Friday evening's New Mexico Symphony Orchsetra concert in Popejoy Hall confounded expectations. A wild and unconventional mass setting by Janacek was rendered tame while the lyrical Grieg Piano Concerto became a passionate testament.
With the highly individual Awadagin Pratt as guest soloist, it should have been anticipated that something out of the ordinary would take place in the Grieg. Pratt's interpretations seldom, if ever, veer into commonly accepted territory. That, of course, is what makes him such a fascinating artist. Marvelously immune to accepted thinking, he rigorously charts out his own relationship to a piece of music.
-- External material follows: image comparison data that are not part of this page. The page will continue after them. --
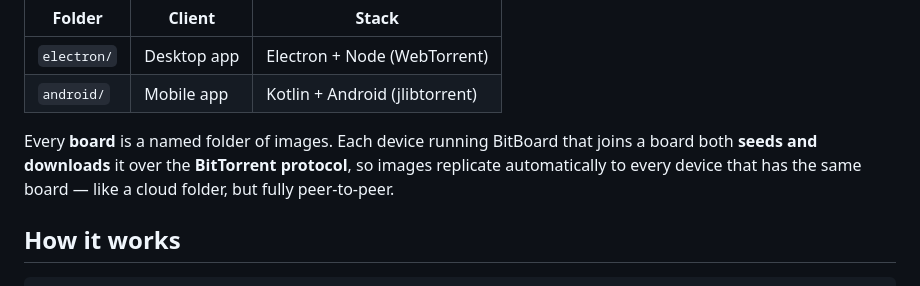
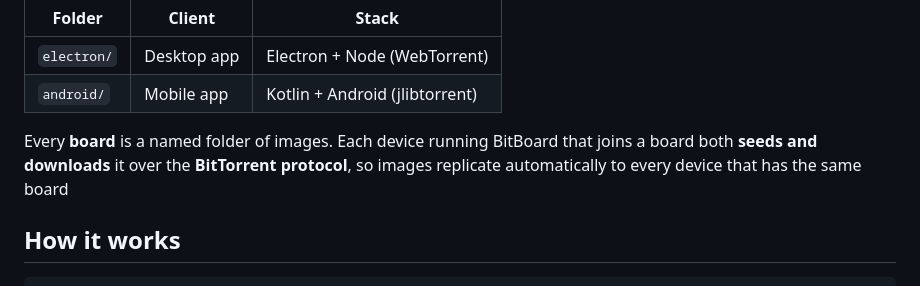
Before and after one commit to maximotpy/BitBoard, a Markdown page: README.md, the part around the change. GitHub-like rendering.

Commit message:
Simplify description of image replication process
Removed redundant phrasing about image replication.

```diff
--- a/README.md
+++ b/README.md
@@ -9,8 +9,7 @@ P2P image replication between devices
 
 Every **board** is a named folder of images. Each device running BitBoard that
 joins a board both **seeds and downloads** it over the **BitTorrent protocol**,
-so images replicate automatically to every device that has the same board —
-like a cloud folder, but fully peer-to-peer.
+so images replicate automatically to every device that has the same board
 
 ## How it works
 
```
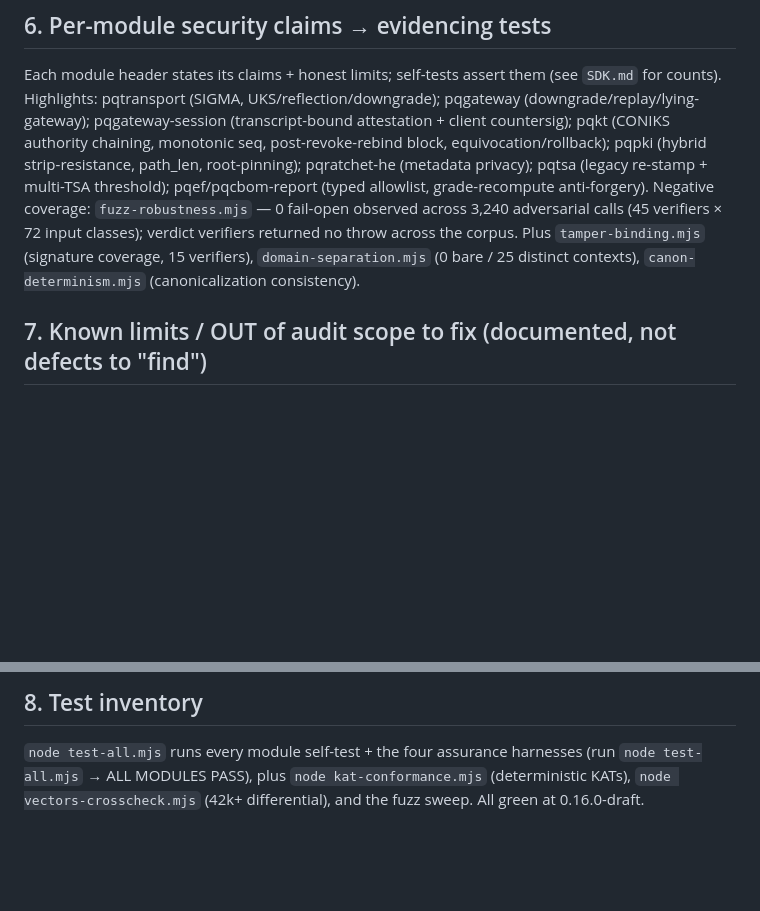
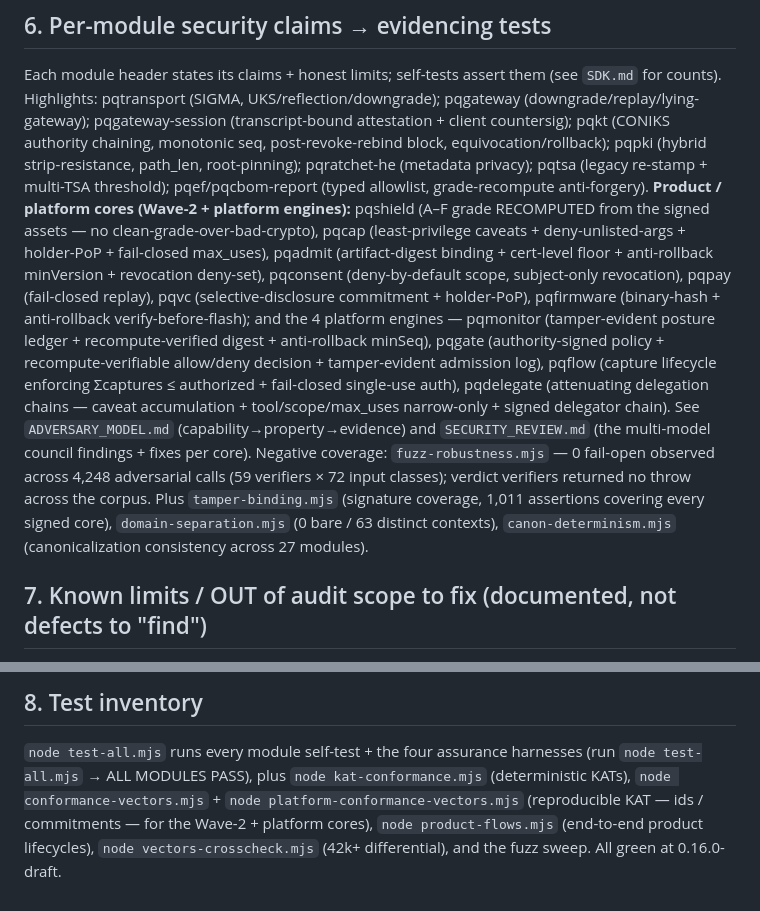
Before and after one commit to brandonjsellam-Releone/verify-pqc, a Markdown page: packages/verify-pqc/AUDIT_DOSSIER.md, 2 parts joined by grey strips. Rendered like a GitHub page; blank space fills up the shorter version.

Commit message:
docs(audit): fold the session's cores into AUDIT_DOSSIER + THREAT_MODEL
AUDIT_DOSSIER §6: added the Wave-2 + 4 platform engines' per-module security claims; corrected the stale negative-coverage counts to live (fuzz 59/4,248, tamper-binding 1,011 across every signed core, domain 63 contexts, canon 27). §8: added conformance-vectors + platform-conformance-vectors + product-flows to the test inventory. THREAT_MODEL §28: added P1 (agent delegation escalation), P2 (payment double-spend), P3 (stale/truncated digest trust) threat→mitigation→residual rows + a pointer to ADVERSARY_MODEL for the Wave-2 cores. The audit package (ADVERSARY_MODEL / SECURITY_REVIEW / AUDITOR_QUICKSTART / SDK / AUDIT_DOSSIER / THREAT_MODEL) is now consistent + turnkey for the Sept+ auditor across all 11 session cores.

Co-Authored-By: Claude Opus 4.8 <noreply@anthropic.com>

```diff
--- a/packages/verify-pqc/AUDIT_DOSSIER.md
+++ b/packages/verify-pqc/AUDIT_DOSSIER.md
@@ -80,7 +80,8 @@ pqtransport (SIGMA, UKS/reflection/downgrade); pqgateway (downgrade/replay/lying
 (transcript-bound attestation + client countersig); pqkt (CONIKS authority chaining, monotonic seq, post-revoke-rebind
 block, equivocation/rollback); pqpki (hybrid strip-resistance, path_len, root-pinning); pqratchet-he (metadata privacy);
 pqtsa (legacy re-stamp + multi-TSA threshold); pqef/pqcbom-report (typed allowlist, grade-recompute anti-forgery).
-Negative coverage: `fuzz-robustness.mjs` — 0 fail-open observed across 3,240 adversarial calls (45 verifiers × 72 input classes); verdict verifiers returned no throw across the corpus. Plus `tamper-binding.mjs` (signature coverage, 15 verifiers), `domain-separation.mjs` (0 bare / 25 distinct contexts), `canon-determinism.mjs` (canonicalization consistency).
+**Product / platform cores (Wave-2 + platform engines):** pqshield (A–F grade RECOMPUTED from the signed assets — no clean-grade-over-bad-crypto), pqcap (least-privilege caveats + deny-unlisted-args + holder-PoP + fail-closed max_uses), pqadmit (artifact-digest binding + cert-level floor + anti-rollback minVersion + revocation deny-set), pqconsent (deny-by-default scope, subject-only revocation), pqpay (fail-closed replay), pqvc (selective-disclosure commitment + holder-PoP), pqfirmware (binary-hash + anti-rollback verify-before-flash); and the 4 platform engines — pqmonitor (tamper-evident posture ledger + recompute-verified digest + anti-rollback minSeq), pqgate (authority-signed policy + recompute-verifiable allow/deny decision + tamper-evident admission log), pqflow (capture lifecycle enforcing Σcaptures ≤ authorized + fail-closed single-use auth), pqdelegate (attenuating delegation chains — caveat accumulation + tool/scope/max_uses narrow-only + signed delegator chain). See `ADVERSARY_MODEL.md` (capability→property→evidence) and `SECURITY_REVIEW.md` (the multi-model council findings + fixes per core).
+Negative coverage: `fuzz-robustness.mjs` — 0 fail-open observed across 4,248 adversarial calls (59 verifiers × 72 input classes); verdict verifiers returned no throw across the corpus. Plus `tamper-binding.mjs` (signature coverage, 1,011 assertions covering every signed core), `domain-separation.mjs` (0 bare / 63 distinct contexts), `canon-determinism.mjs` (canonicalization consistency across 27 modules).
 
 ## 7. Known limits / OUT of audit scope to fix (documented, not defects to "find")
 - NOT constant-time; timing/side-channel hardening is a primary audit deliverable.
@@ -90,5 +91,6 @@ Negative coverage: `fuzz-robustness.mjs` — 0 fail-open observed across 3,240 a
 
 ## 8. Test inventory
 `node test-all.mjs` runs every module self-test + the four assurance harnesses (run `node test-all.mjs` → ALL MODULES PASS),
-plus `node kat-conformance.mjs` (deterministic KATs), `node vectors-crosscheck.mjs` (42k+ differential), and the
-fuzz sweep. All green at 0.16.0-draft.
+plus `node kat-conformance.mjs` (deterministic KATs), `node conformance-vectors.mjs` + `node platform-conformance-vectors.mjs`
+(reproducible KAT — ids / commitments — for the Wave-2 + platform cores), `node product-flows.mjs` (end-to-end product
+lifecycles), `node vectors-crosscheck.mjs` (42k+ differential), and the fuzz sweep. All green at 0.16.0-draft.
```
Also changed, not shown: packages/verify-pqc/THREAT_MODEL.md (+4 -0 lines).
It is a process that can lead to thrilling insights as well as puzzling detours.
In the case of the Grieg, Pratt entered fully into the Nordic sensibility and came up with a brooding meditation, full of lightning flashes and deep stillness. His formidable technique turned virtuosic intricacies into sudden emotional rushes welling up from a deep center, as if the psyche had suddenly burst its bounds. The quieter moments were transformed into monkish reflections so intimate that the listener seemed to be intruding on his privacy.
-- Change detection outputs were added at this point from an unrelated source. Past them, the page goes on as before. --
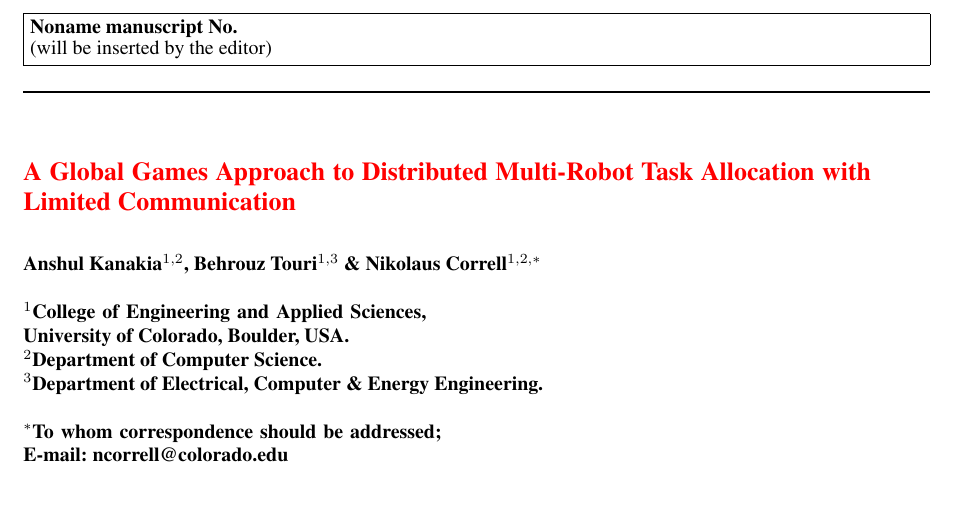
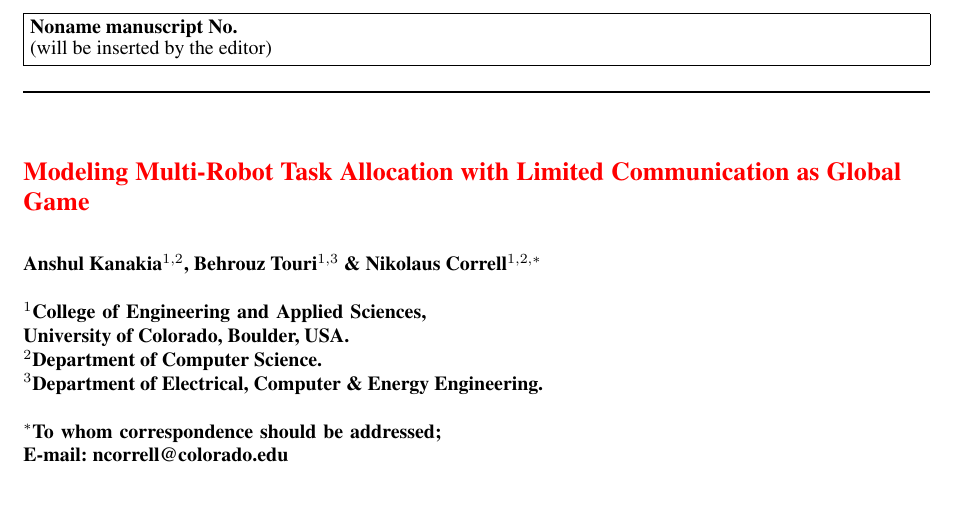
Before and after one commit to akanakia/SigmoidTaskAllocation, a LaTeX paper (SI/main-si.tex): part of page 1 of 10, cut so that both start at the same text. Compiled offline with pdfLaTeX.

Commit message:
responses added

```diff
--- a/SI/main-si.tex
+++ b/SI/main-si.tex
@@ -88,7 +88,7 @@
 
 % Include your paper's title here
 
-\title{\edit{A Global Games Approach to Distributed Multi-Robot Task Allocation with Limited Communication}}
+\title{\edit{Modeling Multi-Robot Task Allocation with Limited Communication as Global Game}}
 
 
 % Place the author information here.  Please hand-code the contact
```
Also changed, not shown: 1 other file.
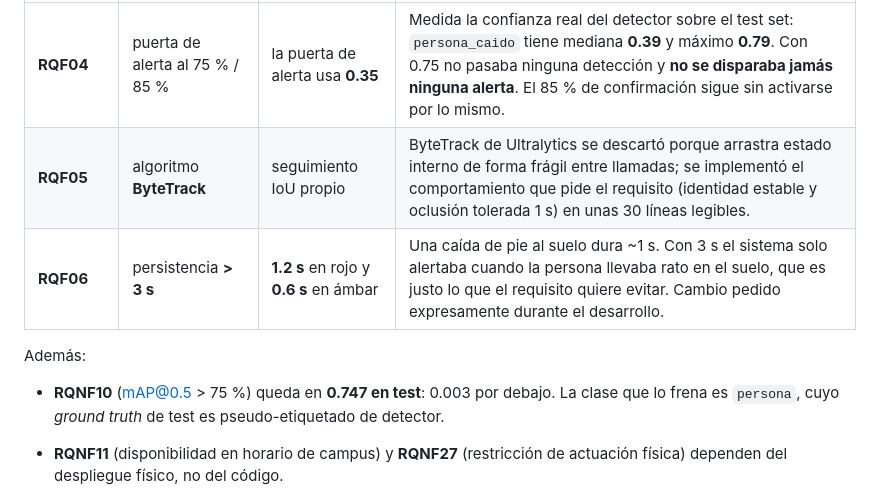
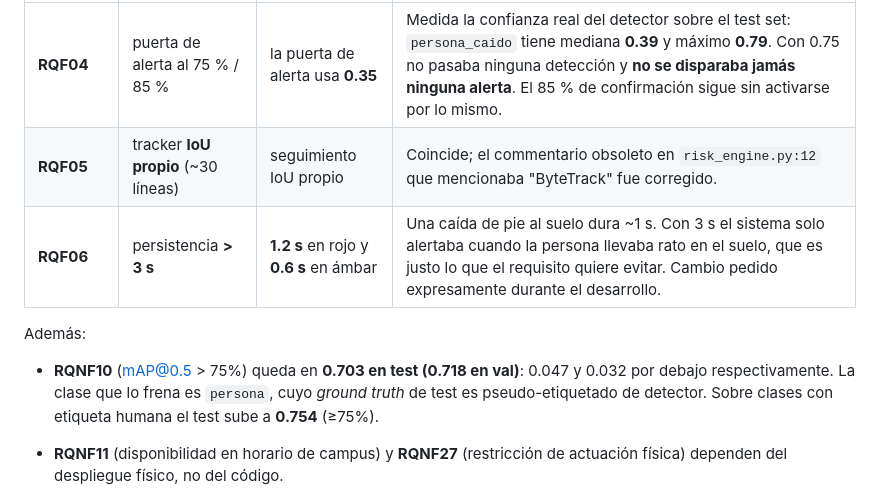
Before and after one commit to AndyHHR1/Video-G-G, a Markdown page: README.md, the part around the change. Drawn GitHub-style.

Commit message:
fix: corregir inconsistencias mAP en README y Caso.md (0.747→0.703, ByteTrack→IoU)

```diff
--- a/README.md
+++ b/README.md
@@ -232,14 +232,14 @@ no por descuido:
 | Requisito | Lo que pide `Caso.md` | Lo que hace el sistema | Por qué |
 |---|---|---|---|
 | **RQF04** | puerta de alerta al 75 % / 85 % | la puerta de alerta usa **0.35** | Medida la confianza real del detector sobre el test set: `persona_caido` tiene mediana **0.39** y máximo **0.79**. Con 0.75 no pasaba ninguna detección y **no se disparaba jamás ninguna alerta**. El 85 % de confirmación sigue sin activarse por lo mismo. |
-| **RQF05** | algoritmo **ByteTrack** | seguimiento IoU propio | ByteTrack de Ultralytics se descartó porque arrastra estado interno de forma frágil entre llamadas; se implementó el comportamiento que pide el requisito (identidad estable y oclusión tolerada 1 s) en unas 30 líneas legibles. |
+| **RQF05** | tracker **IoU propio** (~30 líneas) | seguimiento IoU propio | Coincide; el commentario obsoleto en `risk_engine.py:12` que mencionaba "ByteTrack" fue corregido. |
 | **RQF06** | persistencia **> 3 s** | **1.2 s** en rojo y **0.6 s** en ámbar | Una caída de pie al suelo dura ~1 s. Con 3 s el sistema solo alertaba cuando la persona llevaba rato en el suelo, que es justo lo que el requisito quiere evitar. Cambio pedido expresamente durante el desarrollo. |
 
 Además:
 
-- **RQNF10** (mAP@0.5 > 75 %) queda en **0.747 en test**: 0.003 por debajo.
+- **RQNF10** (mAP@0.5 > 75%) queda en **0.703 en test (0.718 en val)**: 0.047 y 0.032 por debajo respectivamente.
   La clase que lo frena es `persona`, cuyo *ground truth* de test es
-  pseudo-etiquetado de detector.
+  pseudo-etiquetado de detector. Sobre clases con etiqueta humana el test sube a **0.754** (≥75%).
 - **RQNF11** (disponibilidad en horario de campus) y **RQNF27** (restricción de
   actuación física) dependen del despliegue físico, no del código.
 - **RQF02 (2)(3)** —no sujetar el pasamanos, distracción— funcionan e están
```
The first movement cadenza caught both extremes, its initial meditation disbursed with an explosion of power that then subsided into a contemplative close. The second movement offered quiet song in luminous tones that were reinforced by a lovely exchange with horn player Kurt Civilette. The third movement became a playful dance of release.
Guest conductor Kenneth Jean gave consistently sympathetic support to Pratt's interpretation.
In the second half, he and the orchestra and soloists, joined by the NMSO chorus, as always solidly prepared by their director Roger Melone, performed Janacek's Glagolitic Mass. A work of the composer's last years, this mass is an exuberant celebration of Slavic nationalism. The title refers to the Glagolitic script of the text, one of the Old Church Slavonic scripts. Janacek pours all of his dramatic powers, well honed in his operas, into this work, which was never intended for a liturgical setting.
Full credit goes to Jean and all assembled, including the four soloists, particularly the intensely expressive tenor Karl Dent, for the chance to hear this extraordinary work. That said, Jean's interpretation gave it only half life. Rather than framing the work with the Intrada at either end, he opened with the orchestral introduction. Ther is argument for his course, but it failed to arrest, despite soprano Barbara Shirvis's strong projection. Opening with the Intrada gives much more initial momentum. It also makes architectural sense for then two orchestral sections frame the five choral ones in a great arch with the mighty ``Credo'' at its center.
Overall, Jean sought to contain rather than release Janacek's music, bypassing its urgency, downplaying its violent extremes. Organist Todd Wilson from Cleveland added plenty of fire, especially in that final, explosive solo that shatters any comforting religious ideas.